In Cusco, there have been large protests. These have been relatively peaceful. The walls of the buildings in the central plaza of Cusco are plastered with posters stating the peoples upset with government, some are serious, some hateful, some funny. In Cusco, the people are "taking" the airport and other means of transportation, which means flights may be canceled. One flight in a city close by here was not able to land because the people managed to get onto the runway. 10,000 protesters have marched in Lima, with several hundred more here in Cusco and in other cities.

The government has closed down the Bangua radio station, called La Voz (The Voice). It is a main form of communication among the people. The Govt feels it to be a threat, although there is no legal reasons for closing it down. "This is the only radio station that has transmitted live coverage of the Bagua conflict, providing a voice through its microphones to the people of Bagua." (

We are praying for the situation in the Amazon to be resolved quickly and without further bloodshed.

Here is an excerpt from an email from some friends of ours who are missionaries in Peru, in Tarapoto, a part of the Amazon. It explains a little more first hand of what is going on.

A couple of weeks ago, if we had taken our 17 hour trip through the jungle, over the mountains and down the coast to Trujillo we would have been stuck there and unable to make it back to Tarapoto. The highway opened up for only a few days and then was once again taken over by natives who still refuse to let anyone through until the government promises to stop exploiting them and their lands. As a result our city continues to be cut off from all transportation, commerce and gasoline. The city's electrical grid is run by gasoline generators which will no longer be able to function by midnight tonight for lack of combustible. The city has been rationing power the last ten nights cutting streetlights and starting tonight it'll be no electricity at all! (This might be our last e-mail for a while).

Today everyone is listening for news as much violence has broken out at the roadblock (Bagua Grande – halfway between here and the coast). The government has sent in hundreds of police armed with machine guns to take on thousands of natives armed with blow guns, spears and bows and arrows. Today a helicopter has been downed and the natives have killed several police but of course the police and army have taken out many more of the natives with their modern weapons.
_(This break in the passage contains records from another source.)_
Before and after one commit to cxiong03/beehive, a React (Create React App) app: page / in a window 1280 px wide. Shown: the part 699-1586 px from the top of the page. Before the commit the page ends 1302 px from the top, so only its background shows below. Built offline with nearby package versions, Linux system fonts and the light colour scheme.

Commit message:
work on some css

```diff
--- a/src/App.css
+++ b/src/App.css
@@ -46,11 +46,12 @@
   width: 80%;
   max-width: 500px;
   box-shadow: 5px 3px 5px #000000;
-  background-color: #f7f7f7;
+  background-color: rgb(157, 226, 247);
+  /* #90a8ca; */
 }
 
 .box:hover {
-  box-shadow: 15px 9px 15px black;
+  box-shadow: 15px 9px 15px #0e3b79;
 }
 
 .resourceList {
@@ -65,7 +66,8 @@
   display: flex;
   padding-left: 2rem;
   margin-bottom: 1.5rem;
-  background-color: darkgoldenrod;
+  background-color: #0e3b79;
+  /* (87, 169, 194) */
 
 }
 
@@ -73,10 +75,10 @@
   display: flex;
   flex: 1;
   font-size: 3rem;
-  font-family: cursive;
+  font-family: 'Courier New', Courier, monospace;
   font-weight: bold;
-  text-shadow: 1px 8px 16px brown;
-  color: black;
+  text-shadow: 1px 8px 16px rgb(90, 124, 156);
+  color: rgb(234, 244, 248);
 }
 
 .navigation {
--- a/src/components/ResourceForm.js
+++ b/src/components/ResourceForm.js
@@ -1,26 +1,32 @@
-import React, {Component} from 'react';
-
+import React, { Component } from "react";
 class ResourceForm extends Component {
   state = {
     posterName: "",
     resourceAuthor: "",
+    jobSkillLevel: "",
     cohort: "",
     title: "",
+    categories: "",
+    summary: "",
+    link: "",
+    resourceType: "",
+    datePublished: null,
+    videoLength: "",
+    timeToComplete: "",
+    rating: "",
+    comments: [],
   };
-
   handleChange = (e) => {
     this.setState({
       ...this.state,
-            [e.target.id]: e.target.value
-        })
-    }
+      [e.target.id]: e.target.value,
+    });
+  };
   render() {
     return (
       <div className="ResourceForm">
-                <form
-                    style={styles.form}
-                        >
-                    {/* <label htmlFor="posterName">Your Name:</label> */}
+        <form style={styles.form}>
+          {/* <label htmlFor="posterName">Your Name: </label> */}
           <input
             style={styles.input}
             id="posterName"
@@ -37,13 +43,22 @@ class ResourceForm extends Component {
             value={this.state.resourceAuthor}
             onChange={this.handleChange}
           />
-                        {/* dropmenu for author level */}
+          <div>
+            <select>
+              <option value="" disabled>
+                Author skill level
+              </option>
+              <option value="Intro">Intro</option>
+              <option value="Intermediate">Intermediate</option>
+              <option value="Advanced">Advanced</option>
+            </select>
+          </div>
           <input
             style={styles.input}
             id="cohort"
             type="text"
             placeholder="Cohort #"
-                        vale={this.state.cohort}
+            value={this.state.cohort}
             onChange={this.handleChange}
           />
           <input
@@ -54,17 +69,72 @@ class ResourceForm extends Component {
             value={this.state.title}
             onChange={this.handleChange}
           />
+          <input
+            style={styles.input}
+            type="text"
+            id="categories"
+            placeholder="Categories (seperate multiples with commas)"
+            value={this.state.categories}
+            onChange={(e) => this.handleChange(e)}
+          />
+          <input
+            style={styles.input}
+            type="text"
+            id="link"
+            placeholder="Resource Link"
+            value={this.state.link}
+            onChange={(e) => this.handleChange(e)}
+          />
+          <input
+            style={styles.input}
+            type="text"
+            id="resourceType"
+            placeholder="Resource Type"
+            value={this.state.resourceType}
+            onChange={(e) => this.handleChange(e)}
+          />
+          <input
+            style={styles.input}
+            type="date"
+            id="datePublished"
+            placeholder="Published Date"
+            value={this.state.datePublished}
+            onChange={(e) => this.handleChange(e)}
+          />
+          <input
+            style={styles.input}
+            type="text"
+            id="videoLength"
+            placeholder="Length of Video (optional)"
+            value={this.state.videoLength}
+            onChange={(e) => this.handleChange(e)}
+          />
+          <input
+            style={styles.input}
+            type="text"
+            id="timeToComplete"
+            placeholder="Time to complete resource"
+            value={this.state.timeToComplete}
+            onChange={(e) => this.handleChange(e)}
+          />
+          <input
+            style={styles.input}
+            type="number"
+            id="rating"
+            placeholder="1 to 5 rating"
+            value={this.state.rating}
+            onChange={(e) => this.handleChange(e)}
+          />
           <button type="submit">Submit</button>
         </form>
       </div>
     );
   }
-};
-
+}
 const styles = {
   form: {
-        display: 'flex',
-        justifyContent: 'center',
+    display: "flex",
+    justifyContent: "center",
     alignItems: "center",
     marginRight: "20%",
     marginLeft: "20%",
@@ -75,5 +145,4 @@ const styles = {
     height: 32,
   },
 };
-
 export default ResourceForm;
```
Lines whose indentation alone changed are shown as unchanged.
In Yurimaguas, the natives are outraged at the news of the killing and are preparing ambushes from the jungle around the highway and we've heard they are planning to blow up gas stations if and when the police attempt to get close.

**We have just heard that there is now NO gas in the gas stations!!**
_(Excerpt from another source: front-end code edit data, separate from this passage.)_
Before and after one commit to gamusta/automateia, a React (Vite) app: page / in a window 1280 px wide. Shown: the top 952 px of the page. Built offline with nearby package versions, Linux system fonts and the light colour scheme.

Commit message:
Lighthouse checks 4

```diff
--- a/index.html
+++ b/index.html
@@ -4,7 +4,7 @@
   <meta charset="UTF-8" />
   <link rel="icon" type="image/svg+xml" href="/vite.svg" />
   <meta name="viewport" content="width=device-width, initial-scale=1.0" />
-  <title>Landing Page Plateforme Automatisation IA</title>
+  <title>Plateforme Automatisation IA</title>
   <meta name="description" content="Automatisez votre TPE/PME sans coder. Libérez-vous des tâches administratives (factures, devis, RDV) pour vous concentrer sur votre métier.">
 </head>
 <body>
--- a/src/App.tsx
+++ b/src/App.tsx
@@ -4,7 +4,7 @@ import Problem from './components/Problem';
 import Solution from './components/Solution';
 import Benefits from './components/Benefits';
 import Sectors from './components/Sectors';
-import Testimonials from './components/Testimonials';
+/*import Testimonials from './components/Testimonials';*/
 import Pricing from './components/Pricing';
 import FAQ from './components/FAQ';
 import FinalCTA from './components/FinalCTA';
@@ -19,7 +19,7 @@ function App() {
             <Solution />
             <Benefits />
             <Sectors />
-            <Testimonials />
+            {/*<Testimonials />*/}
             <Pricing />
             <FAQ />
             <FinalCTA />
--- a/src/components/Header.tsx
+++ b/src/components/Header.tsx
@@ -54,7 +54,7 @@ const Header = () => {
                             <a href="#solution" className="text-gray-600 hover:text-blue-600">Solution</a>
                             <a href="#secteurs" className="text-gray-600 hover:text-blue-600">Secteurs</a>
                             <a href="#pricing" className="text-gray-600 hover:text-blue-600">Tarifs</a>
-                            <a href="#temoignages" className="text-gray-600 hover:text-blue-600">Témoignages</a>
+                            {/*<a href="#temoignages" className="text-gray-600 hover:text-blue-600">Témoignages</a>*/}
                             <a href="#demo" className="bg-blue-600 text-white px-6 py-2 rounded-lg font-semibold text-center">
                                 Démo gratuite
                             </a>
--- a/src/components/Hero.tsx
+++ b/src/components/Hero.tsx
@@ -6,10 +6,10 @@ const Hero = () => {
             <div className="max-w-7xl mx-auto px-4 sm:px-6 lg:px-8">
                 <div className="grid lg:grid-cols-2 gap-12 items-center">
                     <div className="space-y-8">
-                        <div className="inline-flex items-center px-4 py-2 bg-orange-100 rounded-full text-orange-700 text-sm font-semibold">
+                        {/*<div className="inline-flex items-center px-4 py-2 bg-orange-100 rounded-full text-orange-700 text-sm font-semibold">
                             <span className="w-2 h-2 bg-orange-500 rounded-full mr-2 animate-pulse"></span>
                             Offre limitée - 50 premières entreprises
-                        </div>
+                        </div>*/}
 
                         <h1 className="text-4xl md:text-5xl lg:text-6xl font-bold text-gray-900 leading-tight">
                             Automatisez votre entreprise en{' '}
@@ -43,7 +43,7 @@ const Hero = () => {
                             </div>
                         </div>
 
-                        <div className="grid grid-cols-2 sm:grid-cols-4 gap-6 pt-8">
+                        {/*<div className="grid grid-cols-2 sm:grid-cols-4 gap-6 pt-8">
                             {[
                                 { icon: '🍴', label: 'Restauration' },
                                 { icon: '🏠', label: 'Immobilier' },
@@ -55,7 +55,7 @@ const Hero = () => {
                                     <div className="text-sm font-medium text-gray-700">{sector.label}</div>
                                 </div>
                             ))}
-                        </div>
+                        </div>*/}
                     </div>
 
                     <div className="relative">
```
Please pray with us that they can come to a peaceful solution soon.

PS. When we say `natives', we do not use the term insensitively as, we as the American missionaries are the civilized and the Peruvians are the uncivilized! The term `natives' is a term the Peruvians themselves use for this people group, who are living as their ancestors have historically lived in their villages and/or nomadically living off the land. This is in contrast to the approximate other half of Peruvians who are part of a mestizo group who are of mixed Spanish and native Peruvian descent.
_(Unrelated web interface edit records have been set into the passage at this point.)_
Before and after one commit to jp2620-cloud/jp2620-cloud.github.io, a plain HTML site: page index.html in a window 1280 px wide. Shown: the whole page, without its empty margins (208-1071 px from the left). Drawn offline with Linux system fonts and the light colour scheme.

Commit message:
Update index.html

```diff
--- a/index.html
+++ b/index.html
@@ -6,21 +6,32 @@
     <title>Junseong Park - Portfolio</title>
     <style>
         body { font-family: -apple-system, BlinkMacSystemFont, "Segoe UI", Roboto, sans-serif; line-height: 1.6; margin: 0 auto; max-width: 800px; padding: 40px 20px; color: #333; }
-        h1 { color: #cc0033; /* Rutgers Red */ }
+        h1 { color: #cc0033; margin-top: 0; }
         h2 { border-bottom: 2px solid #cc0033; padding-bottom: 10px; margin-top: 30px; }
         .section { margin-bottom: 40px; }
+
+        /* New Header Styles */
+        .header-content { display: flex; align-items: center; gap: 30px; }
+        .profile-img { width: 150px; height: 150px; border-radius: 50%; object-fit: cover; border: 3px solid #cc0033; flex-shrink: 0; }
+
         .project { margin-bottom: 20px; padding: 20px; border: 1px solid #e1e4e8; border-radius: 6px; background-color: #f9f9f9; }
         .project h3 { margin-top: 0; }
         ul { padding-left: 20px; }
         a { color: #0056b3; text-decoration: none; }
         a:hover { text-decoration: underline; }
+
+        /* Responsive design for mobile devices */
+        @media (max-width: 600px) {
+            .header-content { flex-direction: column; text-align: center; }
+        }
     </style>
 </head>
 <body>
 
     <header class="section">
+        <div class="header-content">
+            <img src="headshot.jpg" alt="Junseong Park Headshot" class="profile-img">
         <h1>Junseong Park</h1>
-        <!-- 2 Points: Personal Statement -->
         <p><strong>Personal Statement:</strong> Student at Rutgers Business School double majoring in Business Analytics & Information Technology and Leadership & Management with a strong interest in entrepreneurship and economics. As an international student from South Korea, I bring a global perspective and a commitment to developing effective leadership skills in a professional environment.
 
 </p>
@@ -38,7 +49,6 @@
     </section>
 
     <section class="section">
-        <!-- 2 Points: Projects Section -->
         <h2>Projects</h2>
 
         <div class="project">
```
Thursday, June 11, 2009

a new chapter into our lives as parents has begun.... we are expecting a baby!

Wednesday, June 10, 2009

Isabella loves books. She'll go off by herself to her little play area, pick out a few books and browse the pictures, while talking and laughing to herself